DATASET:

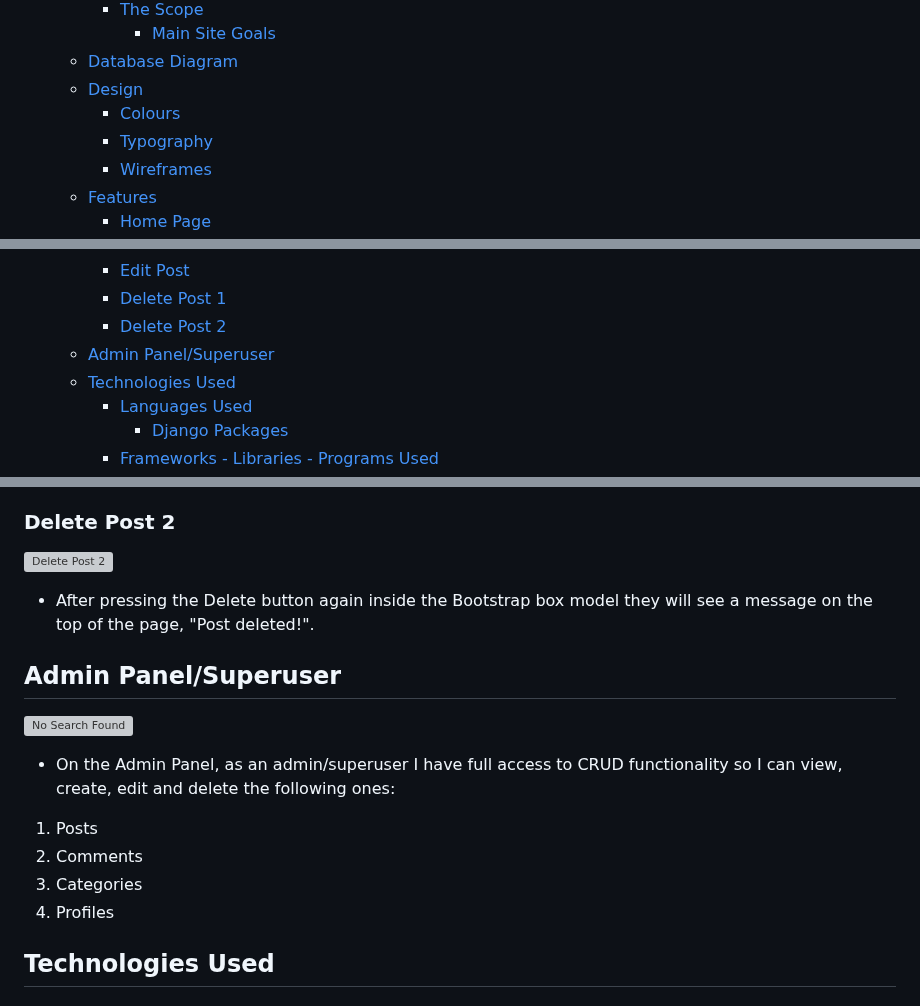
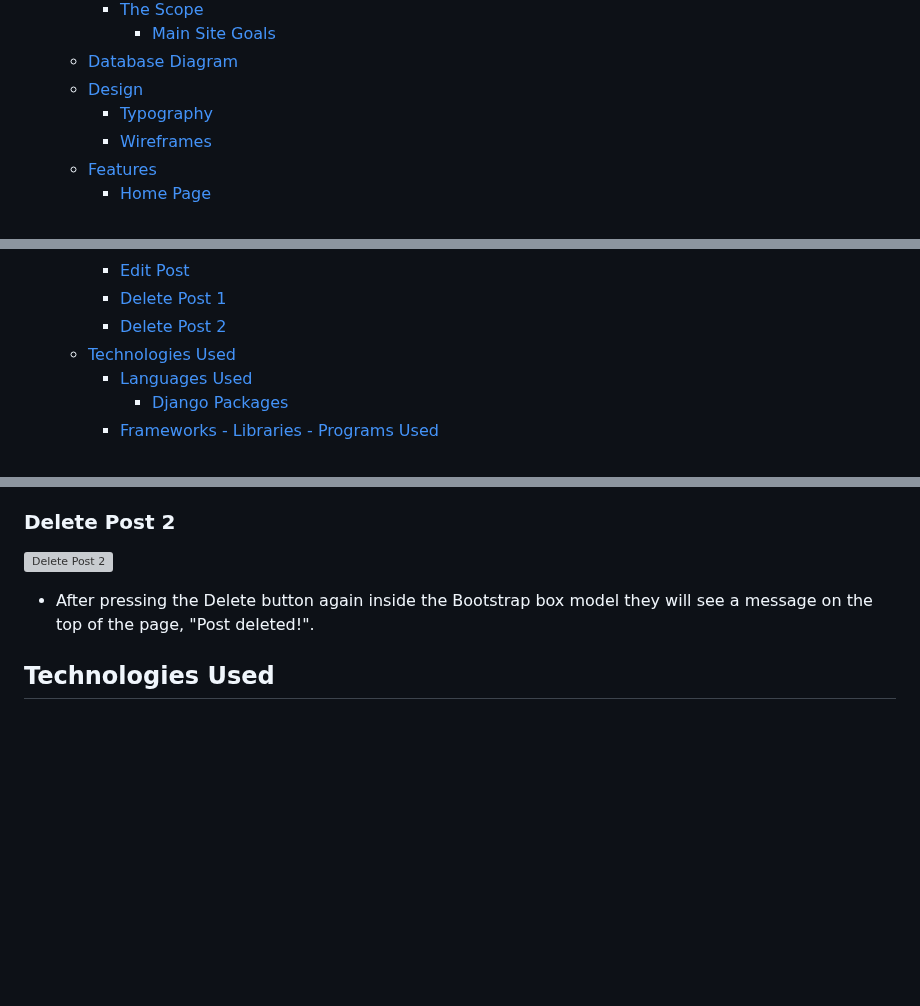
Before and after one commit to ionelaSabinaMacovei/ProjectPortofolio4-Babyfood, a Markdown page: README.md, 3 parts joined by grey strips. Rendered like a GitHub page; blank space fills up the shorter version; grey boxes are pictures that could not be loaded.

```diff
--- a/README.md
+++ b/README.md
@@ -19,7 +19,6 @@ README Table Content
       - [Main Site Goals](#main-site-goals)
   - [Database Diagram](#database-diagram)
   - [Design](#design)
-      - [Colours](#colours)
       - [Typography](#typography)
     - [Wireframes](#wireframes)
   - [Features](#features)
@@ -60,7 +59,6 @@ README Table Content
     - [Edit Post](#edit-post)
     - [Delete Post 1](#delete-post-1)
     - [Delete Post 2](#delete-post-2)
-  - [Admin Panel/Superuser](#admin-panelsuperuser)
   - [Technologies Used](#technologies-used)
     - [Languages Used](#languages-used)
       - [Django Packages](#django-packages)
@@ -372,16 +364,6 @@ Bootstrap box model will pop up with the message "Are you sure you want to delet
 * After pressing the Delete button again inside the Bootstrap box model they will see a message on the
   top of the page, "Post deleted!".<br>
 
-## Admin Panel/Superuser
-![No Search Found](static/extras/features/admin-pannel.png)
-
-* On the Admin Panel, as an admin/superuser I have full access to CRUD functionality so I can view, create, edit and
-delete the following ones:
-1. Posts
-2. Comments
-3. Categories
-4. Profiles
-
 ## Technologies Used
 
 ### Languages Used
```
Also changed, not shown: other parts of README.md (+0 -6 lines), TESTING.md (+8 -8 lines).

TASK OBJECTIVE: Search the material for the word "Used". Each line where it is found must be copied.

WRITTEN ANSWER:
   - [Technologies Used](#technologies-used)
     - [Languages Used](#languages-used)
 ## Technologies Used
 ### Languages Used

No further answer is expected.